Your response should contain each line of the data that includes "README".

******

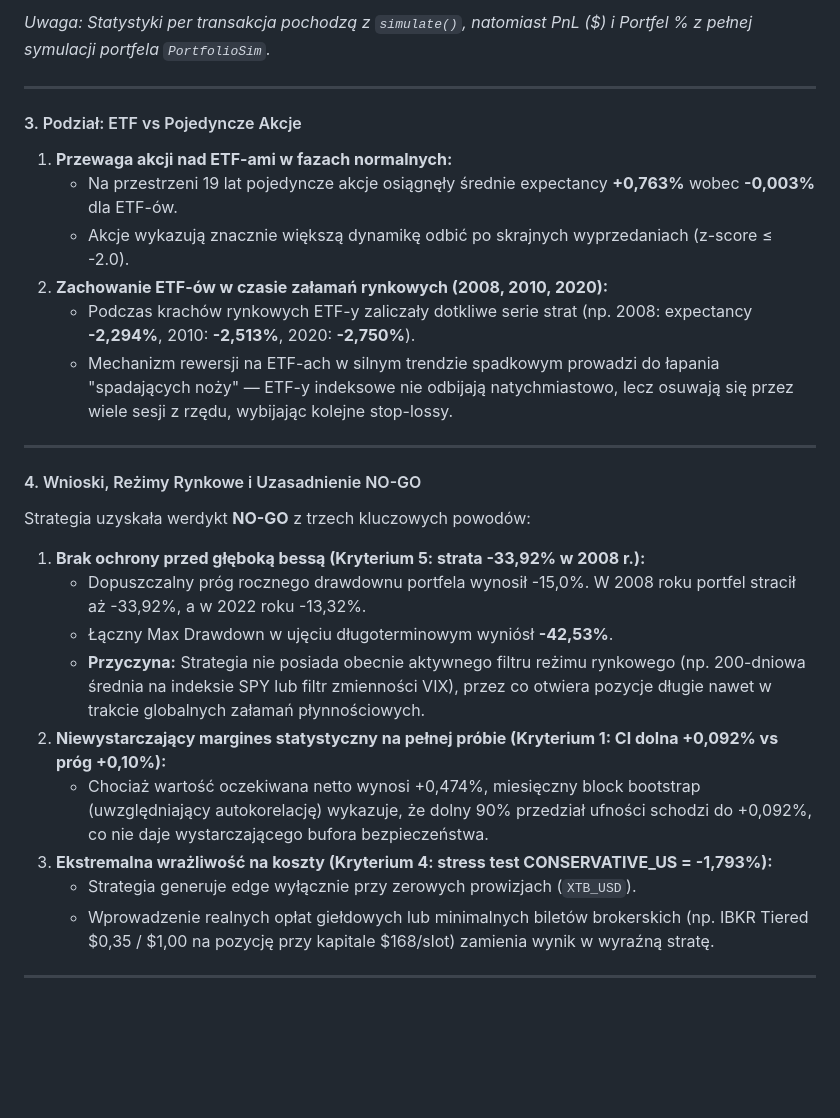
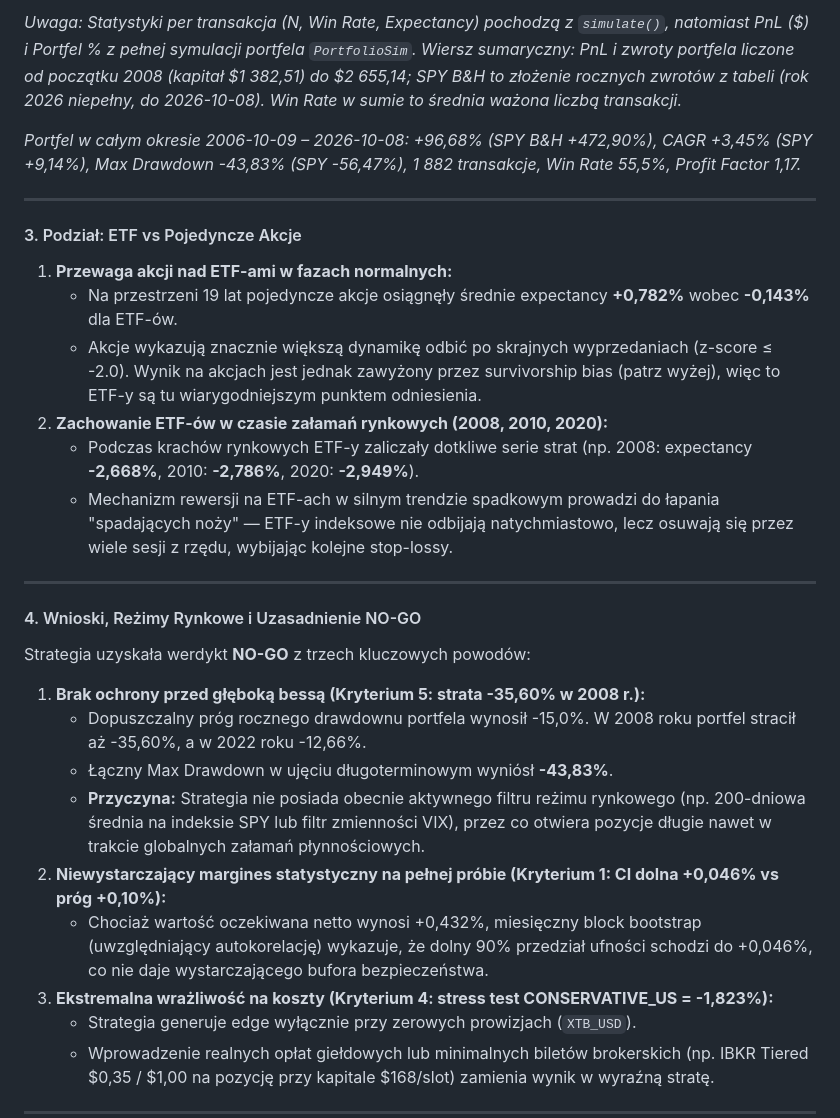
Before and after one commit to kameel77/invest-desk, a Markdown page: README.md, the part around one of its changes. GitHub-like rendering; blank space fills up the shorter version.

```diff
--- a/README.md
+++ b/README.md
@@ -240,15 +248,17 @@ całego portfela 8-slotowego (\$1 350 kapitału startowego, akcje ułamkowe) z r
 
-*Uwaga: Statystyki per transakcja pochodzą z `simulate()`, natomiast PnL (\$) i Portfel % z pełnej symulacji portfela `PortfolioSim`.*
+*Uwaga: Statystyki per transakcja (N, Win Rate, Expectancy) pochodzą z `simulate()`, natomiast PnL (\$) i Portfel % z pełnej symulacji portfela `PortfolioSim`. Wiersz sumaryczny: PnL i zwroty portfela liczone od początku 2008 (kapitał \$1 382,51) do \$2 655,14; SPY B&H to złożenie rocznych zwrotów z tabeli (rok 2026 niepełny, do 2026-10-08). Win Rate w sumie to średnia ważona liczbą transakcji.*
+
+*Portfel w całym okresie 2006-10-09 – 2026-10-08: +96,68% (SPY B&H +472,90%), CAGR +3,45% (SPY +9,14%), Max Drawdown -43,83% (SPY -56,47%), 1 882 transakcje, Win Rate 55,5%, Profit Factor 1,17.*
 
 ---
 
 #### 3. Podział: ETF vs Pojedyncze Akcje
 
 1. **Przewaga akcji nad ETF-ami w fazach normalnych:**
-   - Na przestrzeni 19 lat pojedyncze akcje osiągnęły średnie expectancy **+0,763%** wobec **-0,003%** dla ETF-ów.
-   - Akcje wykazują znacznie większą dynamikę odbić po skrajnych wyprzedaniach (z-score ≤ -2.0).
+   - Na przestrzeni 19 lat pojedyncze akcje osiągnęły średnie expectancy **+0,782%** wobec **-0,143%** dla ETF-ów.
+   - Akcje wykazują znacznie większą dynamikę odbić po skrajnych wyprzedaniach (z-score ≤ -2.0). Wynik na akcjach jest jednak zawyżony przez survivorship bias (patrz wyżej), więc to ETF-y są tu wiarygodniejszym punktem odniesienia.
 2. **Zachowanie ETF-ów w czasie załamań rynkowych (2008, 2010, 2020):**
-   - Podczas krachów rynkowych ETF-y zaliczały dotkliwe serie strat (np. 2008: expectancy **-2,294%**, 2010: **-2,513%**, 2020: **-2,750%**).
+   - Podczas krachów rynkowych ETF-y zaliczały dotkliwe serie strat (np. 2008: expectancy **-2,668%**, 2010: **-2,786%**, 2020: **-2,949%**).
    - Mechanizm rewersji na ETF-ach w silnym trendzie spadkowym prowadzi do łapania "spadających noży" — ETF-y indeksowe nie odbijają natychmiastowo, lecz osuwają się przez wiele sesji z rzędu, wybijając kolejne stop-lossy.
 
 ---
@@ -257,13 +267,13 @@ całego portfela 8-slotowego (\$1 350 kapitału startowego, akcje ułamkowe) z r
 
 Strategia uzyskała werdykt **NO-GO** z trzech kluczowych powodów:
 
-1. **Brak ochrony przed głęboką bessą (Kryterium 5: strata -33,92% w 2008 r.):**
-   - Dopuszczalny próg rocznego drawdownu portfela wynosił -15,0%. W 2008 roku portfel stracił aż -33,92%, a w 2022 roku -13,32%.
-   - Łączny Max Drawdown w ujęciu długoterminowym wyniósł **-42,53%**.
+1. **Brak ochrony przed głęboką bessą (Kryterium 5: strata -35,60% w 2008 r.):**
+   - Dopuszczalny próg rocznego drawdownu portfela wynosił -15,0%. W 2008 roku portfel stracił aż -35,60%, a w 2022 roku -12,66%.
+   - Łączny Max Drawdown w ujęciu długoterminowym wyniósł **-43,83%**.
    - **Przyczyna:** Strategia nie posiada obecnie aktywnego filtru reżimu rynkowego (np. 200-dniowa średnia na indeksie SPY lub filtr zmienności VIX), przez co otwiera pozycje długie nawet w trakcie globalnych załamań płynnościowych.
-2. **Niewystarczający margines statystyczny na pełnej próbie (Kryterium 1: CI dolna +0,092% vs próg +0,10%):**
-   - Chociaż wartość oczekiwana netto wynosi +0,474%, miesięczny block bootstrap (uwzględniający autokorelację) wykazuje, że dolny 90% przedział ufności schodzi do +0,092%, co nie daje wystarczającego bufora bezpieczeństwa.
-3. **Ekstremalna wrażliwość na koszty (Kryterium 4: stress test CONSERVATIVE_US = -1,793%):**
+2. **Niewystarczający margines statystyczny na pełnej próbie (Kryterium 1: CI dolna +0,046% vs próg +0,10%):**
+   - Chociaż wartość oczekiwana netto wynosi +0,432%, miesięczny block bootstrap (uwzględniający autokorelację) wykazuje, że dolny 90% przedział ufności schodzi do +0,046%, co nie daje wystarczającego bufora bezpieczeństwa.
+3. **Ekstremalna wrażliwość na koszty (Kryterium 4: stress test CONSERVATIVE_US = -1,823%):**
    - Strategia generuje edge wyłącznie przy zerowych prowizjach (`XTB_USD`).
    - Wprowadzenie realnych opłat giełdowych lub minimalnych biletów brokerskich (np. IBKR Tiered \$0,35 / \$1,00 na pozycję przy kapitale \$168/slot) zamienia wynik w wyraźną stratę.
 
```
Also changed, not shown: other parts of README.md (+36 -28 lines).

******

[Solution for this task]
Before and after one commit to kameel77/invest-desk, a Markdown page: README.md, the part around one of its changes. GitHub-like rendering; blank space fills up the shorter version.
--- a/README.md
+++ b/README.md
Also changed, not shown: other parts of README.md (+36 -28 lines).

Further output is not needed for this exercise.